"Further, JOSEPH PERCOCO, a/k/a "Herb," ... made specific requests to Howe for both the Syracuse Developer and the Buffalo Developer to make donations to the Governor's campaign, and Howe relayed those requests to the Syracuse Developer and the Buffalo Developer. For example, on or about November 12, 2013, PERCOCO wrote an email to Howe, in which PERCOCO stated that a commitment by CIMINELLI to host the fundraising dinner described above in which $175,000 would be raised for the Governor's re-election campaign "does not work Herb," because CIMINELLI had previously committed to a higher amount.
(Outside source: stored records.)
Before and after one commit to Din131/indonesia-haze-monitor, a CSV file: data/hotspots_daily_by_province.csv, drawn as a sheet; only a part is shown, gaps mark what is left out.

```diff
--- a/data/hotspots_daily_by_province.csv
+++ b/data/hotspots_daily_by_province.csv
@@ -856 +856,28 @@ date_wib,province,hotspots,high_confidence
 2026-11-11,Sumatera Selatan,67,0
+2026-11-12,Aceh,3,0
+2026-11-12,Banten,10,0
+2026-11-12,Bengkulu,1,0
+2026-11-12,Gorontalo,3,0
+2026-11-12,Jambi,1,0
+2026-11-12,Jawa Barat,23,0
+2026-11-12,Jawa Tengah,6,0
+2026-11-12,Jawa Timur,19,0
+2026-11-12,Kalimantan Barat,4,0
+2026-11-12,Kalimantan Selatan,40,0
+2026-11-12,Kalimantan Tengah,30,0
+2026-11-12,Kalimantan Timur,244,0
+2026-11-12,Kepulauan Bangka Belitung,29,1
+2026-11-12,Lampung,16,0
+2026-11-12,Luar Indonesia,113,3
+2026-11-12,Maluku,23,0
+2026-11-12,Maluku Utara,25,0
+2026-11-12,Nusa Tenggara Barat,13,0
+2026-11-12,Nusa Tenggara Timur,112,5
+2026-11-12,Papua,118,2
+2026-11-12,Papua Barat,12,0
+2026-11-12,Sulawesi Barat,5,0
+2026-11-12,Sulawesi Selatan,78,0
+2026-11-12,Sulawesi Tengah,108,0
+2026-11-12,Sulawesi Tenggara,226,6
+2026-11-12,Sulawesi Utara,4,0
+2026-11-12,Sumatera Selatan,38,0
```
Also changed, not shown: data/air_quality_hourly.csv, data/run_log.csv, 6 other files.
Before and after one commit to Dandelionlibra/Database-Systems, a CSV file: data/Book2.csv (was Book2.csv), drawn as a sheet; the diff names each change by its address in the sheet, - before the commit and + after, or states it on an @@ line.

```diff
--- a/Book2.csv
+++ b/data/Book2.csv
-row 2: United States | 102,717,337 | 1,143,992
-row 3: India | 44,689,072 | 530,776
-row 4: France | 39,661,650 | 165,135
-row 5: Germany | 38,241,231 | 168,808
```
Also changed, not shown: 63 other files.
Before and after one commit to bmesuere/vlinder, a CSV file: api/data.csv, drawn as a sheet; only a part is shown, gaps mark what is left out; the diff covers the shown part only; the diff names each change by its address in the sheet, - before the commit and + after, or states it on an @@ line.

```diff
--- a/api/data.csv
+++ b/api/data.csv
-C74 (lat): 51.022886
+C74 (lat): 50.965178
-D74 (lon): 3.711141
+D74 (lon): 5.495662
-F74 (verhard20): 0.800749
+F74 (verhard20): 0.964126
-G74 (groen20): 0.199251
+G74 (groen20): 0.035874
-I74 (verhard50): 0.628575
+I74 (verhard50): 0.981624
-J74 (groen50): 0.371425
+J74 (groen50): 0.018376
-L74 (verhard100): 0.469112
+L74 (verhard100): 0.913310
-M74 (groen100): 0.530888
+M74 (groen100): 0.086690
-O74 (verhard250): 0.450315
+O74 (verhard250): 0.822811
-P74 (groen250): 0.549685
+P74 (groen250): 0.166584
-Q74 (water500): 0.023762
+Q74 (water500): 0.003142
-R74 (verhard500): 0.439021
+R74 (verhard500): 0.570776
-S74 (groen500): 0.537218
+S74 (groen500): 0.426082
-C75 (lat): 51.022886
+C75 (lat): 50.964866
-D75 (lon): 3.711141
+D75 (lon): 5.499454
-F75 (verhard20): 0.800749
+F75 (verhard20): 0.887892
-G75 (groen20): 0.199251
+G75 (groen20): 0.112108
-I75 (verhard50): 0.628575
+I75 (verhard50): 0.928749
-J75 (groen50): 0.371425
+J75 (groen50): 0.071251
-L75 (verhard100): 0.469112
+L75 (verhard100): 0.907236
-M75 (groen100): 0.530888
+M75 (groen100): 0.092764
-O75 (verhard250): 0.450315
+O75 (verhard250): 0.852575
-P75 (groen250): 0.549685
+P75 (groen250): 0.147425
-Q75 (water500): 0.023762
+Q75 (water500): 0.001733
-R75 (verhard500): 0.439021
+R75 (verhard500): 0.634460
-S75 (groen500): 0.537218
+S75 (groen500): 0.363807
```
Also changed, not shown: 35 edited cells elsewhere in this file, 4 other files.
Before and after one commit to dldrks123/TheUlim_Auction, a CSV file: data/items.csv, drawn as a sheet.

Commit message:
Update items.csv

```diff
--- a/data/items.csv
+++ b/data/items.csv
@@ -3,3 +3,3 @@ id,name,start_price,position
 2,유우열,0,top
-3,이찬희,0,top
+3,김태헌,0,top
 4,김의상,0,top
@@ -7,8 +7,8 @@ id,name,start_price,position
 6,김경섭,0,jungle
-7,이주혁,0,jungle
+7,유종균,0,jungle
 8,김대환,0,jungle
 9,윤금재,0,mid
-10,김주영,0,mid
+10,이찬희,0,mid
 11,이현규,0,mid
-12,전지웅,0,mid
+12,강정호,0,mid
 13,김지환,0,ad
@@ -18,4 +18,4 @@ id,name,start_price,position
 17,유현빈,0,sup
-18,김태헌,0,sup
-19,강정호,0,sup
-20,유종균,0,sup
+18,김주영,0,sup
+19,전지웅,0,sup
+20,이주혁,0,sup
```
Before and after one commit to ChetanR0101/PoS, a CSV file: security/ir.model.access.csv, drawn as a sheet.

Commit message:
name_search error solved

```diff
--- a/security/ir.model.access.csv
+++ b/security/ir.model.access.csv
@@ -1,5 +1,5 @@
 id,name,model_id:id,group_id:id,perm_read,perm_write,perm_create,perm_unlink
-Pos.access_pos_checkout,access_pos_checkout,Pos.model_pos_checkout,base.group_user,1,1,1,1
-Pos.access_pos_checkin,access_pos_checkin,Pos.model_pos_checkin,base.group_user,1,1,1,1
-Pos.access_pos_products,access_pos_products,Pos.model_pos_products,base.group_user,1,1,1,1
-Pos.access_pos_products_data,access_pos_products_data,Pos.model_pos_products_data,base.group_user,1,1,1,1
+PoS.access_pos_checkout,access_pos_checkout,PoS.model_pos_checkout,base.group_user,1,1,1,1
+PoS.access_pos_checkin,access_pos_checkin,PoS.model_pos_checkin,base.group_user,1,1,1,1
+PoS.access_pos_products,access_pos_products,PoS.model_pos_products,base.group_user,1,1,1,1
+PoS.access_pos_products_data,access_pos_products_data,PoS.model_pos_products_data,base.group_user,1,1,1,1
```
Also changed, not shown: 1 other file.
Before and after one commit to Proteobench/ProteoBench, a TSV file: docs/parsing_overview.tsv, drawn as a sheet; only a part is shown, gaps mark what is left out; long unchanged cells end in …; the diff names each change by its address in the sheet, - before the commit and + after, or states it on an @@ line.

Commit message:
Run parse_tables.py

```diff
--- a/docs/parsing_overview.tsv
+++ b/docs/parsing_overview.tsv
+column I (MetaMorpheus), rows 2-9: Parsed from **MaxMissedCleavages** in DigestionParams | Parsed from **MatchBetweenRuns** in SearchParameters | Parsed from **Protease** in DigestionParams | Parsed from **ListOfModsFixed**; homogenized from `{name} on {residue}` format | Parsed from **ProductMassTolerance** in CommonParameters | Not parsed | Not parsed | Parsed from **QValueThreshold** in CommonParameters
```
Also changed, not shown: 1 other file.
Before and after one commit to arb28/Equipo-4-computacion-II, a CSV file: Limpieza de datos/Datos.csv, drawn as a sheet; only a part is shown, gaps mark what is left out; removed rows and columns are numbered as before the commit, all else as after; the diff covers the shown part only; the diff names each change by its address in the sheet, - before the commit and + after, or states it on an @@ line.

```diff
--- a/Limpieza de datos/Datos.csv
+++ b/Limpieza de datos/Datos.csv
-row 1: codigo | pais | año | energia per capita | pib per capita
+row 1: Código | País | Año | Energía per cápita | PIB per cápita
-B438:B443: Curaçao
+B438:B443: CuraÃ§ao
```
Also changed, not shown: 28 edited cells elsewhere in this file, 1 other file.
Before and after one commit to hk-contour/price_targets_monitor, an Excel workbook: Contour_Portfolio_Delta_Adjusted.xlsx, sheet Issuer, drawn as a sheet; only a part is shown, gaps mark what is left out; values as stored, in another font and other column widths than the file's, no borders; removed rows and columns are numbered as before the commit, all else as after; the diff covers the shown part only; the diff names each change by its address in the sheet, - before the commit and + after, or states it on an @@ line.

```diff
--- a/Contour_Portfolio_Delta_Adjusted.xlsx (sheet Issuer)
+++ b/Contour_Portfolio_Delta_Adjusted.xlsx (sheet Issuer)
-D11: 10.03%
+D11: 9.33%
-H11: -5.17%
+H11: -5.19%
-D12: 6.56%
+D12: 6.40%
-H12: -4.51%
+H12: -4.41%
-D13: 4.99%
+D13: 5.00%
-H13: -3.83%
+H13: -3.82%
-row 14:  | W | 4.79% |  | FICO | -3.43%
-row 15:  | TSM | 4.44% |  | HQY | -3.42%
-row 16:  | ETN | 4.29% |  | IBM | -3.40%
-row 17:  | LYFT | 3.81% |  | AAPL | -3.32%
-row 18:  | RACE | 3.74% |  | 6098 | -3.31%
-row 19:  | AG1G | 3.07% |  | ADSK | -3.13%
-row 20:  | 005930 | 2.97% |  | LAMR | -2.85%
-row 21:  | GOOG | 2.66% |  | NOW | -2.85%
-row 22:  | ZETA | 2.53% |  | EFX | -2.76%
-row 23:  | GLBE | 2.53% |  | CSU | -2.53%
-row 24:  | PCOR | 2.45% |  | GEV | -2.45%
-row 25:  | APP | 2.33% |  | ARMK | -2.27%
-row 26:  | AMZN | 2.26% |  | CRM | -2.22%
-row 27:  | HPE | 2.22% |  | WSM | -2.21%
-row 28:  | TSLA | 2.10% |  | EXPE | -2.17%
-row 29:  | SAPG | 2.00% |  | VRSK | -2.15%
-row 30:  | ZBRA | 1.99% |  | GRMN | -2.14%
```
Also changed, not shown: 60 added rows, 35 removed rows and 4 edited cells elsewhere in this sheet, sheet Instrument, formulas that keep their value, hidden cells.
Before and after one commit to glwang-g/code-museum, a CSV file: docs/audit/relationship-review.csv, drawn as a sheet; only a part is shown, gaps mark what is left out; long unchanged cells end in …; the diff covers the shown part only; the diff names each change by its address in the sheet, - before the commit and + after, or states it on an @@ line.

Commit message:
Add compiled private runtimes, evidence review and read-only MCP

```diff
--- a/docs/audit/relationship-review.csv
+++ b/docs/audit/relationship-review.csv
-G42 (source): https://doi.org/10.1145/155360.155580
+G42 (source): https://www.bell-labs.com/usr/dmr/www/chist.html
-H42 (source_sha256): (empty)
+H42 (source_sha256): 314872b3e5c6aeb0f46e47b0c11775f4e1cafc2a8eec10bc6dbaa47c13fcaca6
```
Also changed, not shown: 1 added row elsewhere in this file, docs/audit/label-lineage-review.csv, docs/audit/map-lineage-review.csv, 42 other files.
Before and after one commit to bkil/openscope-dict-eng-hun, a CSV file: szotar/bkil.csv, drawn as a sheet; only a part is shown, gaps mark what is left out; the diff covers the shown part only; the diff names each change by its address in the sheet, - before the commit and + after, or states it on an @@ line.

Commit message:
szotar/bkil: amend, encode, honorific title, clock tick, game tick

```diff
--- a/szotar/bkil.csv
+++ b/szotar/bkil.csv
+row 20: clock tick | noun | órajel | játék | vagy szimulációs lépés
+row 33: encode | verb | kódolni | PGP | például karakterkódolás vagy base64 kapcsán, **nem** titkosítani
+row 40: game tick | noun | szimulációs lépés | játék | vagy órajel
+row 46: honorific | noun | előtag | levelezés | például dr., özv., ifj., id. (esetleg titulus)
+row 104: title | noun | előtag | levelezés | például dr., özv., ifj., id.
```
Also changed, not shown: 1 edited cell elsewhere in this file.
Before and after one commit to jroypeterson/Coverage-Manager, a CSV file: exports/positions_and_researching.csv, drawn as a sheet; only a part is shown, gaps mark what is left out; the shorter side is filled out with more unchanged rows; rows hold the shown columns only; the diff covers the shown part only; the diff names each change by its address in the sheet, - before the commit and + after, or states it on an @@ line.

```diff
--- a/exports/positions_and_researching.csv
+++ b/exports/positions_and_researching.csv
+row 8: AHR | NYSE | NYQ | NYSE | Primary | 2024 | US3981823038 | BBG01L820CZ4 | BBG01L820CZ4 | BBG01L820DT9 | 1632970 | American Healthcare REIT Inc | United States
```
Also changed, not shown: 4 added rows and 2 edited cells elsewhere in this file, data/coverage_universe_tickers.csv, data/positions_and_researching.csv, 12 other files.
As noted, the dinner ultimately raised approximately $250,000."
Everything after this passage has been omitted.